→ What you are asked to do
Your result should be every line of the records below that contains the word "border".

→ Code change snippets
□ □ □
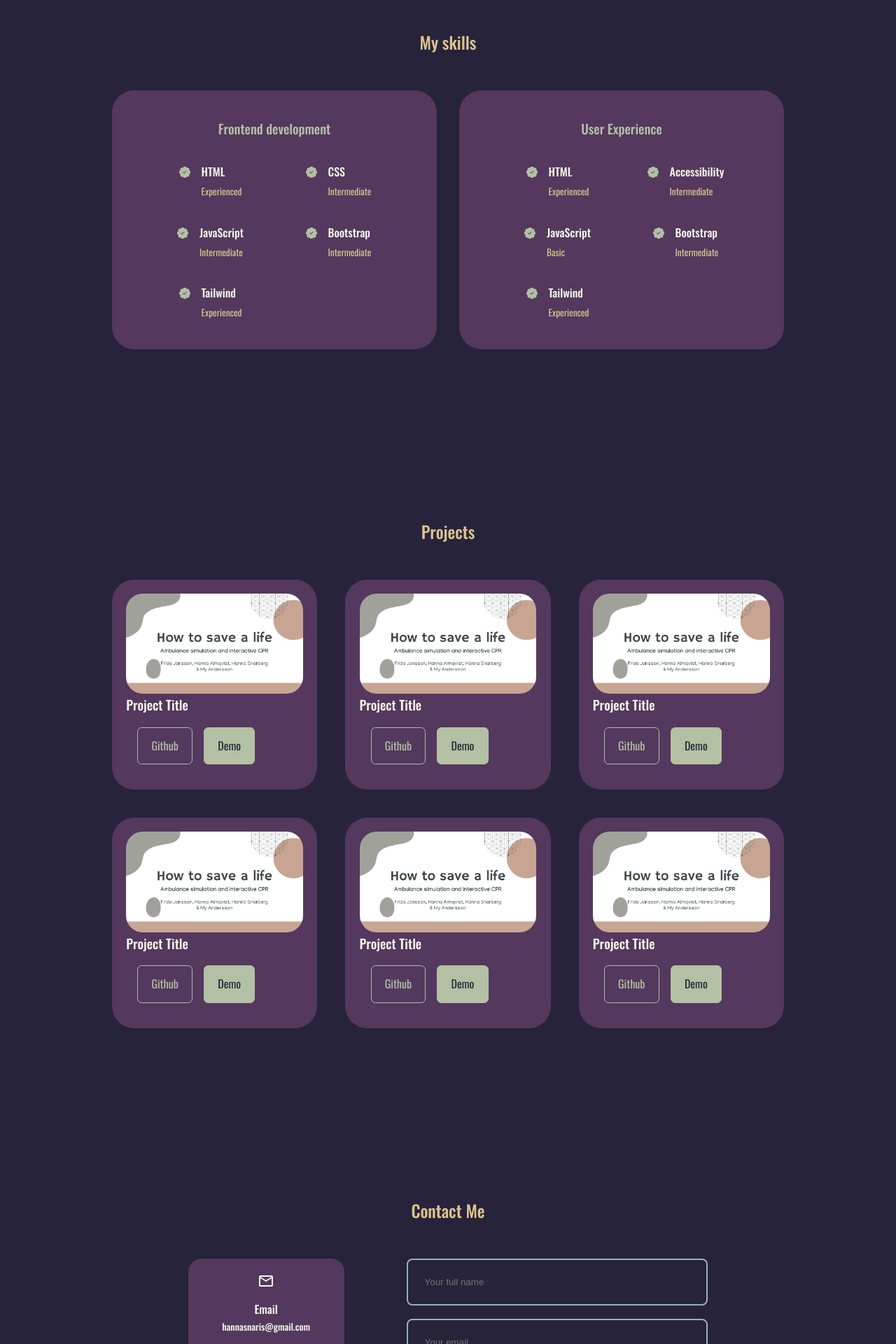
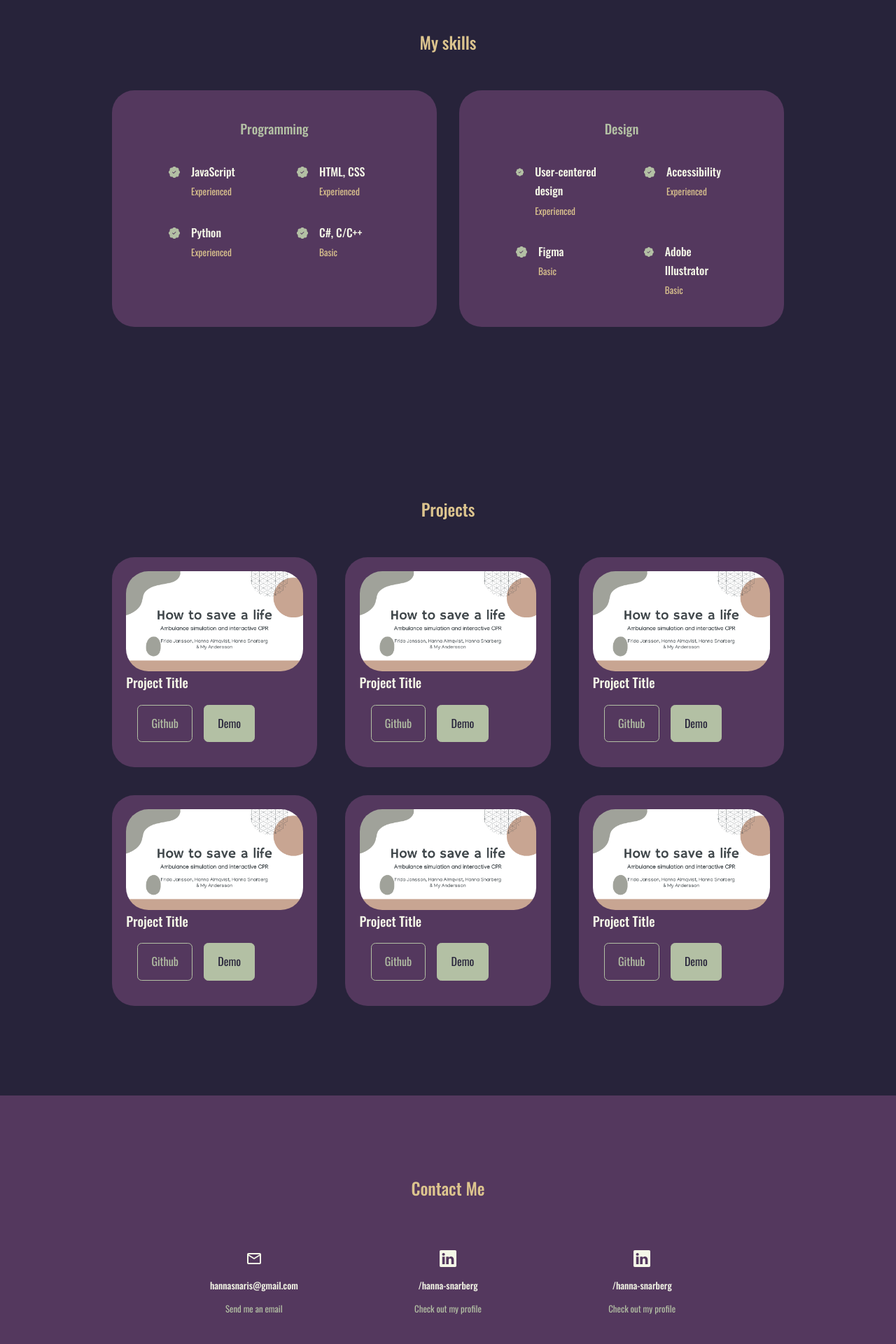
Before and after one commit to hannasnarberg/Portfolio-Website, a React (Create React App) app: page / in a window 1280 px wide. Shown: the part 1709-3629 px from the top of the page at 70% size. Built offline with nearby package versions, Linux system fonts and the light colour scheme.

Commit message:
Contact and Projects fixed

```diff
--- a/src/components/about/about.css
+++ b/src/components/about/about.css
@@ -7,6 +7,7 @@
 .about__me {
    width: 100%;
    aspect-ratio: 1/1;
+   border-radius: 2rem;
    background: var(--color-primary);
    display: grid;
    place-items: center;
--- a/src/components/contact/Contact.jsx
+++ b/src/components/contact/Contact.jsx
@@ -1,76 +1,32 @@
 import React, { useRef } from 'react';
-import emailjs from 'emailjs-com';
 import './contact.css';
 import ContactOption from './ContactOption';
 import { MdOutlineEmail } from 'react-icons/md';
 import { BsLinkedin } from 'react-icons/bs';
 
 function Contact() {
-   const form = useRef();
-   const sendEmail = (e) => {
-      e.preventDefault();
-
-      emailjs
-         .sendForm(
-            'service_jfrafc5',
-            'template_t6k0rxb',
-            form.current,
-            'pqBf3m2pX03dpA4Tt'
-         )
-         .then(
-            (result) => {
-               console.log(result.text);
-            },
-            (error) => {
-               console.log(error.text);
-            }
-         );
-      e.target.reset();
-   };
-
    return (
       <section id="contact">
          <h2> Contact Me</h2>
          <div className="container contact__container">
-            <div className="contact__options">
             <ContactOption
                icon={<MdOutlineEmail className="contact__option-icon" />}
-                  option={'Email'}
                me={'hannasnaris@gmail.com'}
                reference={'mailto:hannasnaris@gmail.com'}
                prompt={'Send me an email'}
             />
             <ContactOption
                icon={<BsLinkedin className="contact__option-icon" />}
-                  option={'LinkedIn'}
                me={'/hanna-snarberg'}
                reference={'https://www.linkedin.com/in/hanna-snarberg/'}
                prompt={'Check out my profile'}
             />
-            </div>
-            <form ref={form} onSubmit={sendEmail}>
-               <input
-                  type="text"
-                  name="name"
-                  placeholder="Your full name"
-                  required
-               ></input>
-               <input
-                  type="email"
-                  name="email"
-                  placeholder="Your email"
-                  required
-               ></input>
-               <textarea
-                  name="message"
-                  rows="7"
-                  placeholder="Your message"
-                  required
-               ></textarea>
-               <button type="submit" className="btn btn-primart">
-                  Send message
-               </button>
-            </form>
+            <ContactOption
+               icon={<BsLinkedin className="contact__option-icon" />}
+               me={'/hanna-snarberg'}
+               reference={'https://www.linkedin.com/in/hanna-snarberg/'}
+               prompt={'Check out my profile'}
+            />
          </div>
       </section>
    );
--- a/src/components/contact/ContactOption.jsx
+++ b/src/components/contact/ContactOption.jsx
@@ -1,11 +1,10 @@
 import React from 'react';
 import './contact.css';
 
-function ContactOption({ icon, option, me, reference, prompt }) {
+function ContactOption({ icon, me, reference, prompt }) {
    return (
       <article className="contact__option">
          {icon}
-         <h4>{option}</h4>
          <h5>{me}</h5>
          <a href={reference} target="_blank" rel="noreferrer">
             {prompt}
--- a/src/components/contact/contact.css
+++ b/src/components/contact/contact.css
@@ -1,18 +1,22 @@
+#contact {
+   background: var(--color-bg-variant);
+}
+
 .container.contact__container {
    width: 58%;
    display: grid;
-   grid-template-columns: 30% 58%;
+   grid-template-columns: 1fr 1fr 1fr;
    gap: 12%;
+   padding-bottom: 7rem;
 }
 
 .contact__options {
    display: flex;
-   flex-direction: column;
+   flex-direction: row;
    gap: 1.2rem;
 }
 
 .contact__option {
-   background: var(--color-bg-variant);
    padding: 1.2rem;
    border-radius: 1.2rem;
    text-align: center;
@@ -36,25 +40,6 @@
    font-size: 0.8rem;
 }
 
-/*==============FORM================*/
-
-form {
-   display: flex;
-   flex-direction: column;
-   gap: 1.2rem;
-}
-
-input,
-textarea {
-   width: 100%;
-   padding: 1.5rem;
-   border-radius: 0.5rem;
-   background: transparent;
-   border: 2px solid var(--color-primary-variant);
-   resize: none;
-   color: var(--color-ivory);
-}
-
 /* =============== MEDIA QUERIES, MEDIUM DEVICES) ===============*/
 
 @media screen and (max-width: 1024px) {
--- a/src/components/experience/Experience.jsx
+++ b/src/components/experience/Experience.jsx
@@ -9,40 +9,38 @@ function Experience() {
          <h2>My skills</h2>
          <div className="container experience__container">
             <div>
-               <h3>Frontend development</h3>
+               <h3>Programming</h3>
                <div className="experience__content">
-                  <ExperienceEntry experience={'HTML'} level={'Experienced'} />
-                  <ExperienceEntry experience={'CSS'} level={'Intermediate'} />
                   <ExperienceEntry
                      experience={'JavaScript'}
-                     level={'Intermediate'}
+                     level={'Experienced'}
                   />
                   <ExperienceEntry
-                     experience={'Bootstrap'}
-                     level={'Intermediate'}
+                     experience={'HTML, CSS'}
+                     level={'Experienced'}
                   />
                   <ExperienceEntry
-                     experience={'Tailwind'}
+                     experience={'Python'}
                      level={'Experienced'}
                   />
+                  <ExperienceEntry experience={'C#, C/C++'} level={'Basic'} />
                </div>
             </div>
             <div>
-               <h3>User Experience</h3>
+               <h3>Design</h3>
                <div className="experience__content">
-                  <ExperienceEntry experience={'HTML'} level={'Experienced'} />
+                  <ExperienceEntry
+                     experience={'User-centered design'}
+                     level={'Experienced'}
+                  />
                   <ExperienceEntry
                      experience={'Accessibility'}
-                     level={'Intermediate'}
+                     level={'Experienced'}
                   />
-                  <ExperienceEntry experience={'JavaScript'} level={'Basic'} />
+                  <ExperienceEntry experience={'Figma'} level={'Basic'} />
                   <ExperienceEntry
-                     experience={'Bootstrap'}
-                     level={'Intermediate'}
-                  />
-                  <ExperienceEntry
-                     experience={'Tailwind'}
-                     level={'Experienced'}
+                     experience={'Adobe Illustrator'}
+                     level={'Basic'}
                   />
                </div>
             </div>
--- a/src/components/experience/experience.css
+++ b/src/components/experience/experience.css
@@ -27,7 +27,7 @@
 
 .experience__details {
    display: flex;
-   justify-content: center;
+   justify-content: left;
    gap: 1rem;
 }
 
--- a/src/index.css
+++ b/src/index.css
@@ -106,6 +106,7 @@ img {
    display: block;
    width: 100%;
    object-fit: cover;
+   border-radius: 2rem;
 }
 
 /* =============== MEDIA QUERIES, MEDIUM DEVICES) ===============*/
```
Lines whose indentation alone changed are shown as unchanged.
□ □ □
→ Exercise output
+   border-radius: 2rem;
    border-radius: 1.2rem;
-   border-radius: 0.5rem;
-   border: 2px solid var(--color-primary-variant);
+   border-radius: 2rem;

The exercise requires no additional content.